Effects of Magnocellular Selective Inhibition on Dorsal Stream Vision-For-Action Tasks

Megan McFadyen, Thompson Rivers University

Abstract

Milner and Goodale's action-perception theory proposes that the dorsal stream enables vision-for-action, like reaching out to grasp an object, whereas the ventral stream enables vision-for-perception, such as recognizing that object. There is evidence that magnocellular (M) and parvocellular (P) pathways map on to the dorsal and ventral streams but there is no behavioural evidence that the M pathway selectively enables vision-for-action and the P pathway vision-for-perception. We hypothesized that if the action-perception theory extends to the M and P pathways then selective inhibition of the M pathway should impair dorsal stream vision-for-action tasks, but not ventral stream vision-for-perception tasks. Participants performed a grasping (vision-for-action) task by reaching out to grasp a target embedded within an ebbinghaus illusion. They also performed an estimating (vision-for-perception) task by simply opening their index finger and thumb to match the perceived size of that same target. These tasks were performed in a white light condition and a red light condition as diffuse red light is known to selectively inhibit the M pathway. Maximum opening of the index finger and thumb was recorded during both tasks using electromagnetic sensors attached to the participants' fingers. It was expected that the accuracy of index-thumb opening would be impaired on the grasping, but not estimating task in the red light condition. The results are discussed in relation to whether or not this supports the proposition to extend the action-perception theory to the M and P pathways.

 

Effects of Magnocellular Selective Inhibition on Dorsal Stream Vision-For-Action Tasks
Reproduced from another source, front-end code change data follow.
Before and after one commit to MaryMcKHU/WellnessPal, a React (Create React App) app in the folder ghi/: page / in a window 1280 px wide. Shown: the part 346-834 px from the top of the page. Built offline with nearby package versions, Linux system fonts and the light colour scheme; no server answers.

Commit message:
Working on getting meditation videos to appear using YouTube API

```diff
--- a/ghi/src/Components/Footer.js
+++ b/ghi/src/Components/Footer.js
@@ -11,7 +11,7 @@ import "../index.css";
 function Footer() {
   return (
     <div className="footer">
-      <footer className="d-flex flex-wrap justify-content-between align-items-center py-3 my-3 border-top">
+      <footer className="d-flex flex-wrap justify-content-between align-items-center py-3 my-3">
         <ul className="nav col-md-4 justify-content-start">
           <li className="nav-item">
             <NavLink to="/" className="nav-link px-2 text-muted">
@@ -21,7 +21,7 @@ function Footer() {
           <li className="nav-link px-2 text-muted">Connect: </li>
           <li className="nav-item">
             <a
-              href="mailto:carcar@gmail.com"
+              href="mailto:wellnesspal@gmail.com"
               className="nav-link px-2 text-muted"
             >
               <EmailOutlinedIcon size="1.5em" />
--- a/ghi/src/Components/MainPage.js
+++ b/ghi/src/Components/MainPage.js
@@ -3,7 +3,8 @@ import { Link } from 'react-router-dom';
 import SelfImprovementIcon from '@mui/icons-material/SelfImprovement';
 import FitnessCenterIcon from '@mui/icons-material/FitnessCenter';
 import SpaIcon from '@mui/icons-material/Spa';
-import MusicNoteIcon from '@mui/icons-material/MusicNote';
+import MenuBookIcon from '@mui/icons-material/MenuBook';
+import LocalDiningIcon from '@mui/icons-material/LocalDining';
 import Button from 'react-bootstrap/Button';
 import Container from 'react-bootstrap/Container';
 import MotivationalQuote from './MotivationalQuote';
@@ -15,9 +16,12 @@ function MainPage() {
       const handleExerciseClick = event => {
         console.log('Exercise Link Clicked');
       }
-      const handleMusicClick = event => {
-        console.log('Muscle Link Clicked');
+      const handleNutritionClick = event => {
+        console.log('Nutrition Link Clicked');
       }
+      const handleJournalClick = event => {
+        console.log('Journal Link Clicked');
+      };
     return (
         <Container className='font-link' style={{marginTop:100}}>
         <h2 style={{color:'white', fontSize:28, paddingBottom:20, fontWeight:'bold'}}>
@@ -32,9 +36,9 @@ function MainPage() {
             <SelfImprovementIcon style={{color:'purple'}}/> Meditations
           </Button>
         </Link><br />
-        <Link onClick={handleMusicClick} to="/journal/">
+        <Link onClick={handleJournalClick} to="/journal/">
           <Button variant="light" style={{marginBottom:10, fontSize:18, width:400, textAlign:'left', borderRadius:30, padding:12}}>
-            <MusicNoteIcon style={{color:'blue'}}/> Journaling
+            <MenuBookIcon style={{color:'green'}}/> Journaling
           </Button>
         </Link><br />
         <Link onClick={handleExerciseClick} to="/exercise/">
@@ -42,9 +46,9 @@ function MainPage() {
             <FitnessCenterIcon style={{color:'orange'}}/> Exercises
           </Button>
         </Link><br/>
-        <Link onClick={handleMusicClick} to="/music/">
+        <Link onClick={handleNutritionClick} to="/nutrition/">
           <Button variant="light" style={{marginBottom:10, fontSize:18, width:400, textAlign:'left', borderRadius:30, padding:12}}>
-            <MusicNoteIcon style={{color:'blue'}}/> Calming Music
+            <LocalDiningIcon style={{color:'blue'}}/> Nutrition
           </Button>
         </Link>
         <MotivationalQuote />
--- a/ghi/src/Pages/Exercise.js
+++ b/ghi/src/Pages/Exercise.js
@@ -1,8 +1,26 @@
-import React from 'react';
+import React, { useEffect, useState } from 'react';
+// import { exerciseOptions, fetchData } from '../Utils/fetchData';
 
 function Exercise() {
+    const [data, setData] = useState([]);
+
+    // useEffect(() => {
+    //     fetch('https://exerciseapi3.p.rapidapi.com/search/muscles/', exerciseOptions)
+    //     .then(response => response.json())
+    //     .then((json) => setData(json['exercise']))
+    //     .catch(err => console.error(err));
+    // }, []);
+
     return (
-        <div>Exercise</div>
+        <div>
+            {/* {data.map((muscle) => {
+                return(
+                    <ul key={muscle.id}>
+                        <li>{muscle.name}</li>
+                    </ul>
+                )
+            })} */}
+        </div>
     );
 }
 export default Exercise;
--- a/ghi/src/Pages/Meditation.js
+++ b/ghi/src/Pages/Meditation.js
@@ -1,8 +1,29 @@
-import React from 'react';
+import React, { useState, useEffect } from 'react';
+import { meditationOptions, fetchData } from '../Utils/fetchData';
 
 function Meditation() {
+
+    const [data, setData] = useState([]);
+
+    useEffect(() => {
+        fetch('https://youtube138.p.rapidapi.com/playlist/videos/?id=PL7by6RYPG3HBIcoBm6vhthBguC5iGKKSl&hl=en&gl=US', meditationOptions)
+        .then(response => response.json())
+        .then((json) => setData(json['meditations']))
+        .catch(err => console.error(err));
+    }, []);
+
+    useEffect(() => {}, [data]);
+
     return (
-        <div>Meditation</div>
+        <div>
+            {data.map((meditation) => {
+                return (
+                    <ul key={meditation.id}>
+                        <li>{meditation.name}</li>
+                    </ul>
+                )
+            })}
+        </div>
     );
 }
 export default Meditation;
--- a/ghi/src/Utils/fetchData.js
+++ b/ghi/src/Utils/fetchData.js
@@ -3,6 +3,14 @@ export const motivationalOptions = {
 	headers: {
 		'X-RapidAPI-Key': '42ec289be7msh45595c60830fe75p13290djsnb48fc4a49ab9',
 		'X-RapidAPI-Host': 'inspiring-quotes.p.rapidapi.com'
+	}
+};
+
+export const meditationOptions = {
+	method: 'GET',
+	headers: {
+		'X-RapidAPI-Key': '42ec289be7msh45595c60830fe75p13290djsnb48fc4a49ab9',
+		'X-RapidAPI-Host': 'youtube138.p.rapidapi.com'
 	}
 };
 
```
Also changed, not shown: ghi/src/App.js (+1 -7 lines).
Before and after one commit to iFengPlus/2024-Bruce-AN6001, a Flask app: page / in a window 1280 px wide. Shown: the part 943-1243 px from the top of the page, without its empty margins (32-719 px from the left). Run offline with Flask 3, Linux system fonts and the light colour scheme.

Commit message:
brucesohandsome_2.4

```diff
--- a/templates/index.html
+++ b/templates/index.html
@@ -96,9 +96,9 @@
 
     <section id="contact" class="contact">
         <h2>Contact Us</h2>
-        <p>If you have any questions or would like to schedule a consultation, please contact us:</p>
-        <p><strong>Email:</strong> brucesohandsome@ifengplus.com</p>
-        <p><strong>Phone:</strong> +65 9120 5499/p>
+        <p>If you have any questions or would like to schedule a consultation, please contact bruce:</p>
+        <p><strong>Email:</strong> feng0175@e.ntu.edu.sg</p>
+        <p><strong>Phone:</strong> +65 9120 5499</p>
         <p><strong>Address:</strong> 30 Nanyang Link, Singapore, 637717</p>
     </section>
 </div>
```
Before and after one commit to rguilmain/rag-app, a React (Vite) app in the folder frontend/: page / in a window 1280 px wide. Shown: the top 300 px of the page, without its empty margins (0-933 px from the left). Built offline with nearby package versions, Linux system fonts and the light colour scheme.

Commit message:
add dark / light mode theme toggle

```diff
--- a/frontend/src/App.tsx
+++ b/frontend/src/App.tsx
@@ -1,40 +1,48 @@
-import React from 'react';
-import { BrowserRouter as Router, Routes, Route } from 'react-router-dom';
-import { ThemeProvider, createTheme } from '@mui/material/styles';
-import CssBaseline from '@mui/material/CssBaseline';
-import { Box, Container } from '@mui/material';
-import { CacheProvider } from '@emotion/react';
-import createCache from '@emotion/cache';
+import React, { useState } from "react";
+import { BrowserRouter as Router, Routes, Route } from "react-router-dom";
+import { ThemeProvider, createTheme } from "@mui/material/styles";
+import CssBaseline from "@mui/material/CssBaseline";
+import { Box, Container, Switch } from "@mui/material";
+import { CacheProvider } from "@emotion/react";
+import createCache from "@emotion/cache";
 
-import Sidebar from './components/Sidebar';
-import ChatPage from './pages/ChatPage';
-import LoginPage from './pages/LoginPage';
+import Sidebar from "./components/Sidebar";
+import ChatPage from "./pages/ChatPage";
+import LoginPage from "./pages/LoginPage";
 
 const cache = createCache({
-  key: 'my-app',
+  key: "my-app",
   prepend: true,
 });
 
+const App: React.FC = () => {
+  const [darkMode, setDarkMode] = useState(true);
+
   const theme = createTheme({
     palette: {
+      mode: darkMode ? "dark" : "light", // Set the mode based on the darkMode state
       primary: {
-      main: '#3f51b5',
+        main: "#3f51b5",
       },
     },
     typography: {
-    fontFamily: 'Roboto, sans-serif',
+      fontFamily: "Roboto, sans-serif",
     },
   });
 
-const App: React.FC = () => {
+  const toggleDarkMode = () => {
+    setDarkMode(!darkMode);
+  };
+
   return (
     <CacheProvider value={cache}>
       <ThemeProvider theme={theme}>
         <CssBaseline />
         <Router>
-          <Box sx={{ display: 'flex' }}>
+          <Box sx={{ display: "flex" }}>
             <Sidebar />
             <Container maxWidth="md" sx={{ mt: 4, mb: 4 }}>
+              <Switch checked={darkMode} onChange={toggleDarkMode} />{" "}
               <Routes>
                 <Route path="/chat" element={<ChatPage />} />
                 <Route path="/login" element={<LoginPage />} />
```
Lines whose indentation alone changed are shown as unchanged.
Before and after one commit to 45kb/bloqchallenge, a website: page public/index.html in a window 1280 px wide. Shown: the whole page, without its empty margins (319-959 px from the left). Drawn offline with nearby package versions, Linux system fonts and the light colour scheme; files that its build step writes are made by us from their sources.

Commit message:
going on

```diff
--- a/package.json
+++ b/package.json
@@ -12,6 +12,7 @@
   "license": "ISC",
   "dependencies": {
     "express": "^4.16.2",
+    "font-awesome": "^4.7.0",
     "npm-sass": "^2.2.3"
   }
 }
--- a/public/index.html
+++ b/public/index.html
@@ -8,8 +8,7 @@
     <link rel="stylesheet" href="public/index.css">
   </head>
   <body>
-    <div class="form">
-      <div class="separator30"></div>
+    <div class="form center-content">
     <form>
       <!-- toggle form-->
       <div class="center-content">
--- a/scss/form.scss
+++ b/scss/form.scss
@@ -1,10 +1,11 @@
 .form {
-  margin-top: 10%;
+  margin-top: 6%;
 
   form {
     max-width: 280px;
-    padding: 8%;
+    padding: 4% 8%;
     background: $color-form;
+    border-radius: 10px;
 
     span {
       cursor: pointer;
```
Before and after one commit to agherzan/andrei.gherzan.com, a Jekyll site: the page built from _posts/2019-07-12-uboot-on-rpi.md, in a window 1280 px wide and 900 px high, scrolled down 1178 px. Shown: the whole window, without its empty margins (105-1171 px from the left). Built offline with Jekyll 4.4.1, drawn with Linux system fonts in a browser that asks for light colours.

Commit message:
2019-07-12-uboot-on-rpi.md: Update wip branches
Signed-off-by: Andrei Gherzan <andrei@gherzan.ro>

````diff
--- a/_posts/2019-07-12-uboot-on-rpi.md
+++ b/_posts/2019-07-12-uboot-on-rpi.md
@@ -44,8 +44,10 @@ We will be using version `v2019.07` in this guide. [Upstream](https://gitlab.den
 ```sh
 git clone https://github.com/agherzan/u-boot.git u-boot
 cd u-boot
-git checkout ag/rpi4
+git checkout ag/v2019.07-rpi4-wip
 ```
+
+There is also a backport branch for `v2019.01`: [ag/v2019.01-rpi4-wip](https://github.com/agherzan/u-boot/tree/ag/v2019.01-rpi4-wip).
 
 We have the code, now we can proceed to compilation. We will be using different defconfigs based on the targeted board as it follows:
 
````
Milner and Goodale's action-perception theory proposes that the dorsal stream enables vision-for-action, like reaching out to grasp an object, whereas the ventral stream enables vision-for-perception, such as recognizing that object. There is evidence that magnocellular (M) and parvocellular (P) pathways map on to the dorsal and ventral streams but there is no behavioural evidence that the M pathway selectively enables vision-for-action and the P pathway vision-for-perception. We hypothesized that if the action-perception theory extends to the M and P pathways then selective inhibition of the M pathway should impair dorsal stream vision-for-action tasks, but not ventral stream vision-for-perception tasks. Participants performed a grasping (vision-for-action) task by reaching out to grasp a target embedded within an ebbinghaus illusion. They also performed an estimating (vision-for-perception) task by simply opening their index finger and thumb to match the perceived size of that same target. These tasks were performed in a white light condition and a red light condition as diffuse red light is known to selectively inhibit the M pathway. Maximum opening of the index finger and thumb was recorded during both tasks using electromagnetic sensors attached to the participants' fingers. It was expected that the accuracy of index-thumb opening would be impaired on the grasping, but not estimating task in the red light condition. The results are discussed in relation to whether or not this supports the proposition to extend the action-perception theory to the M and P pathways.